However, I’ve been unable to find buckwheat flour in Seattle, like the kind we have in Denmark, so once again I’ve had to find something else to eat. One thing that I really love about this country though, is the fact that you can find pretty much anything in a gluten-free version. Granted, you’re paying a little extra for those products, but it’s still nice to have the freedom to cook “normal” meals gluten-free.

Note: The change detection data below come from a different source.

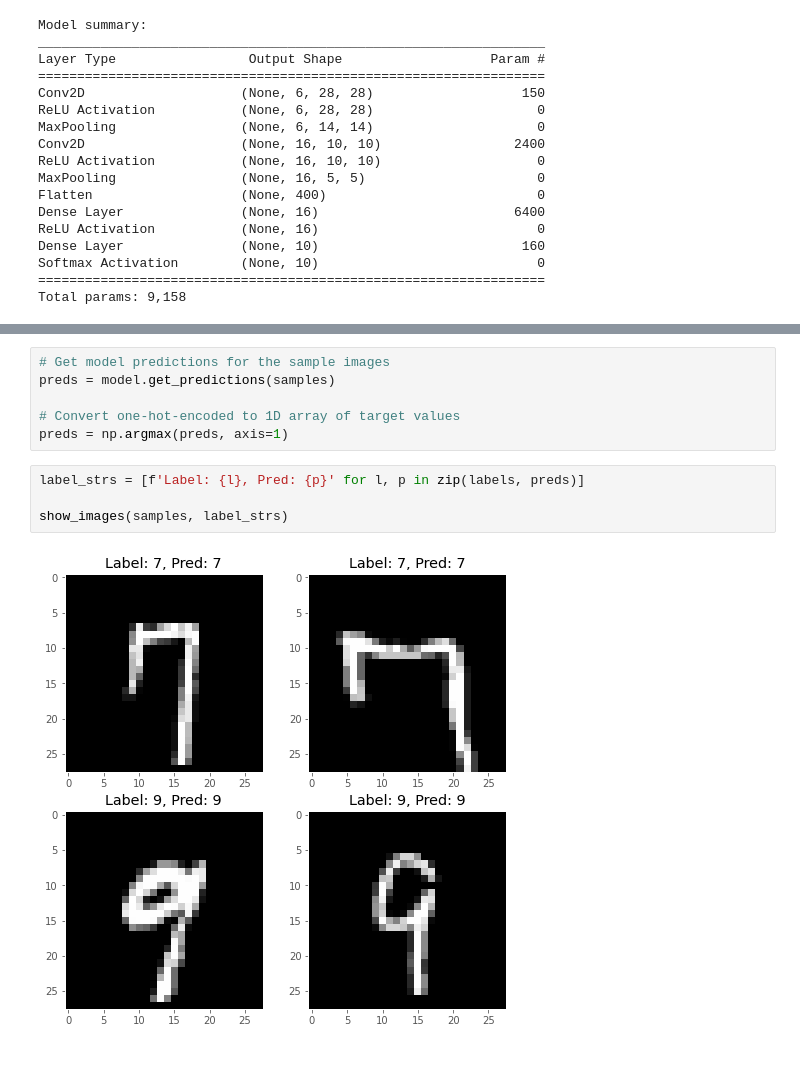
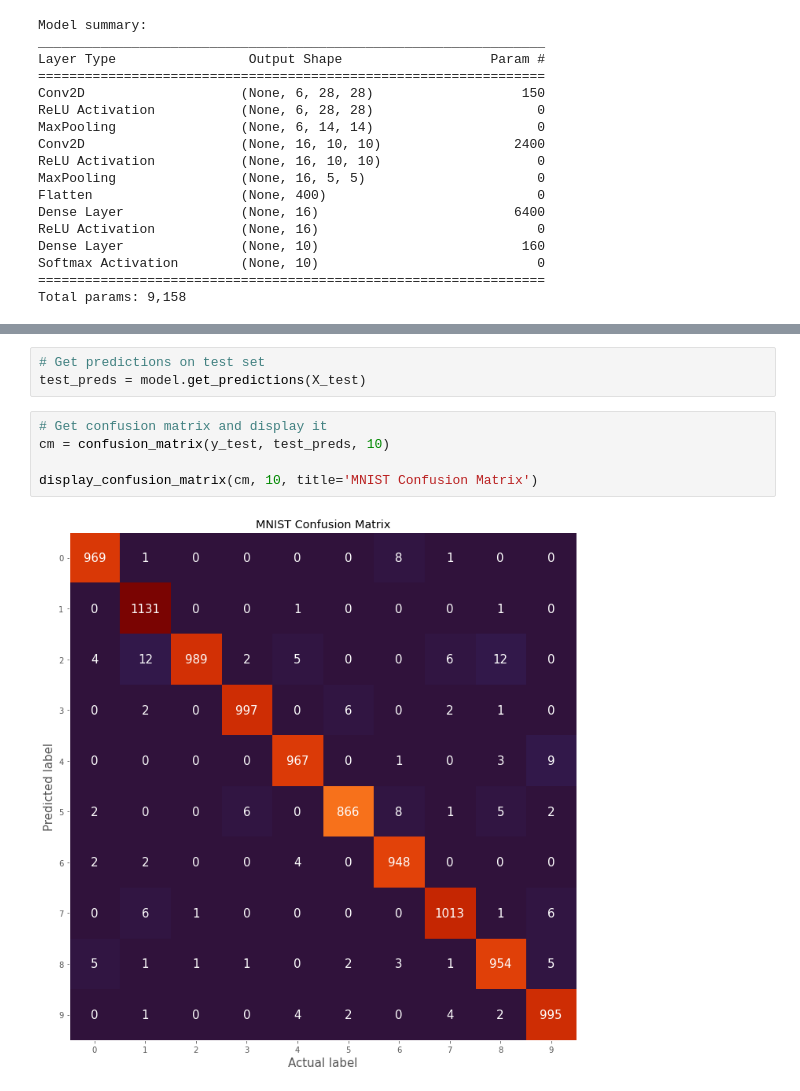
Before and after one commit to Caff1982/DeepThink, a Jupyter notebook: examples/MNIST CNN Example.ipynb, the cells around one changed output, grey strips where cells are left out. Saved outputs shown, nothing was run; the diff lists cells and outputs as text; blank space fills up the shorter version.

Commit message:
Updated README and added confusion matrix

```diff
--- a/examples/MNIST CNN Example.ipynb
+++ b/examples/MNIST CNN Example.ipynb
@@ -145,12 +146,10 @@ history.plot_training_hist()
-# %%
-# Get model predictions for the sample images
-preds = model.get_predictions(samples)
-
-# Convert one-hot-encoded to 1D array of target values
-preds = np.argmax(preds, axis=1)
-# %%
-label_strs = [f'Label: {l}, Pred: {p}' for l, p in zip(labels, preds)]
-
-show_images(samples, label_strs)
-# %% [output]
-[figure, removed]
+# %%
+# Get predictions on test set
+test_preds = model.get_predictions(X_test)
+# %%
+# Get confusion matrix and display it
+cm = confusion_matrix(y_test, test_preds, 10)
+
+display_confusion_matrix(cm, 10, title='MNIST Confusion Matrix')
+# %% [output]
+[figure, added]
```
Also changed, not shown: parts of 5 cells of this notebook, 6 other files.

I usually do my grocery shopping at either QFC on Broadway or Safeway on 15th, and both places have a good selection of both gluten-free and lactose-free products. I started buying GF oats from Bobs Red Mill (they have them at both supermarkets), and cook oatmeal for breakfast. It takes less than five minutes to make, and will keep you full for hours.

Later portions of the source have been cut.